Five-term U.S. Senator Herb Kohl (D) decided not to run for re-election which gave Republicans another prime opportunity to pick up a seat from Democrats. Tammy Baldwin (D) is leading in the most recent polls and has maintained at least a two point advantage in the RealClearPolitics average for over a month now. Nate Silver increased Baldwin’s chances of winning by 1.3 percent since last week. President Obama also hold a large lead in the Badger State according to the most recent polls, so Baldwin could benefit if the Romney campaign gives up on Wisconsin.
Silver has the race labeled “likely democratic,” but the race has narrowed recently.
Thompson is enjoying a “coattail effect” from Romney’s increasing poll numbers, but time will tell if it will help push him over the top. Also affecting outside spending is the fact that Baldwin is openly gay. Although that has not been an issue in the campaign, it is helping drive donations from national liberal groups like MoveOn.org and the Gay & Lesbian Victory Fund. If elected, Baldwin, who has served in the US House of Representatives since 1999, would be the first openly gay US senator in history.
While not related to the campaign directly, a video of Thompson’s son Jason also went nationwide Monday. In the video, Mr. Thompson is heard speaking at a fundraiser for his father where he tells the audience they have “the opportunity to send President Obama back to Chicago – orKenya.” The remarks were interpreted as endorsing the “birther” movement, which has been largely discredited. The younger Thompson later apologized for the comment.

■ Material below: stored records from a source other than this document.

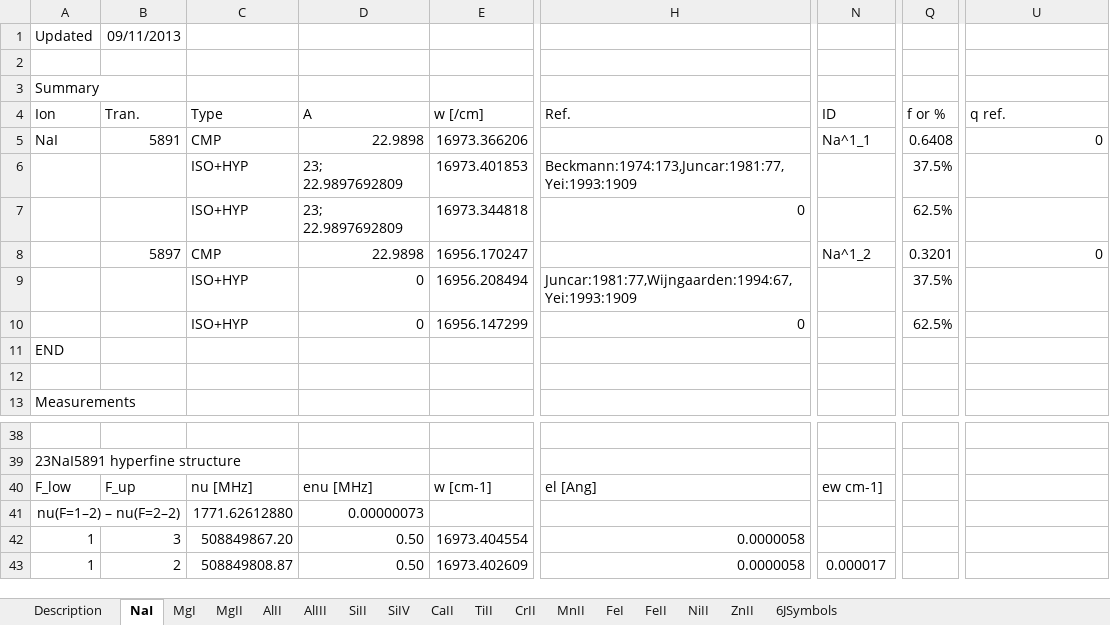
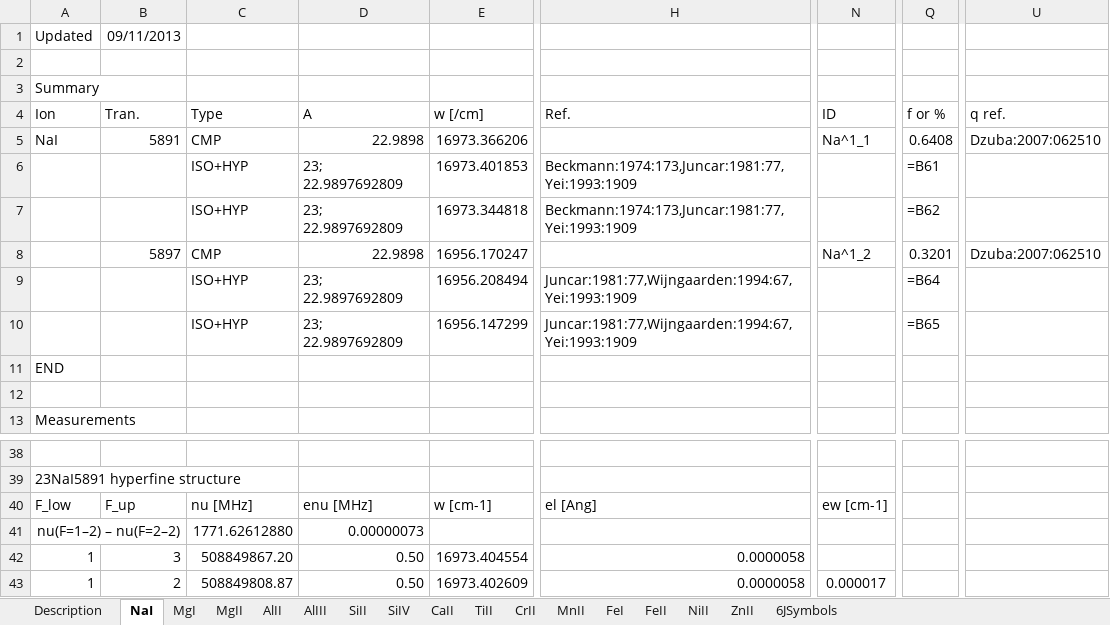
Before and after one commit to MTMurphy77/MMatomdat, an Excel workbook: MMatomdat.xlsx, sheet NaI, drawn as a sheet; only a part is shown, gaps mark what is left out; values as stored, in another font and other column widths than the file's, no borders; formulas without a stored value are shown as written; the diff names each change by its address in the sheet, - before the commit and + after, or states it on an @@ line.

```diff
--- a/MMatomdat.xlsx (sheet NaI)
+++ b/MMatomdat.xlsx (sheet NaI)
-U5 (q ref.): 0
+U5 (q ref.): Dzuba:2007:062510
-Q6 (f or %): 37.5%
+Q6 (f or %): =B61
-H7 (Ref.): 0
+H7 (Ref.): Beckmann:1974:173,Juncar:1981:77,Yei:1993:1909
-Q7 (f or %): 62.5%
+Q7 (f or %): =B62
-U8 (q ref.): 0
+U8 (q ref.): Dzuba:2007:062510
-D9:D10 (A): 0
+D9:D10 (A): 23; 22.9897692809
-Q9 (f or %): 37.5%
+Q9 (f or %): =B64
-H10 (Ref.): 0
+H10 (Ref.): Juncar:1981:77,Wijngaarden:1994:67,Yei:1993:1909
-Q10 (f or %): 62.5%
+Q10 (f or %): =B65
-N40 (ID): ew cm-1]
+N40 (ID): ew [cm-1]
```
Also changed, not shown: sheet TiII, sheet FeII, sheet CrII, sheet CaII, sheet ZnII, sheet MgI, 8 more sheets, 9 other files.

Thompson’s electability was once assured based on his name recognition and vast likability in the state as a moderate conservative dating back to his years as governor. That shifted during the Republican primary, when he took hard right positions that many perceived as catering to national trends in his party, says Dennis Dresang, a political scientist at the University of Wisconsin in Madison. Those positions helped Baldwin portray him early in the race as unreliable and dogmatic.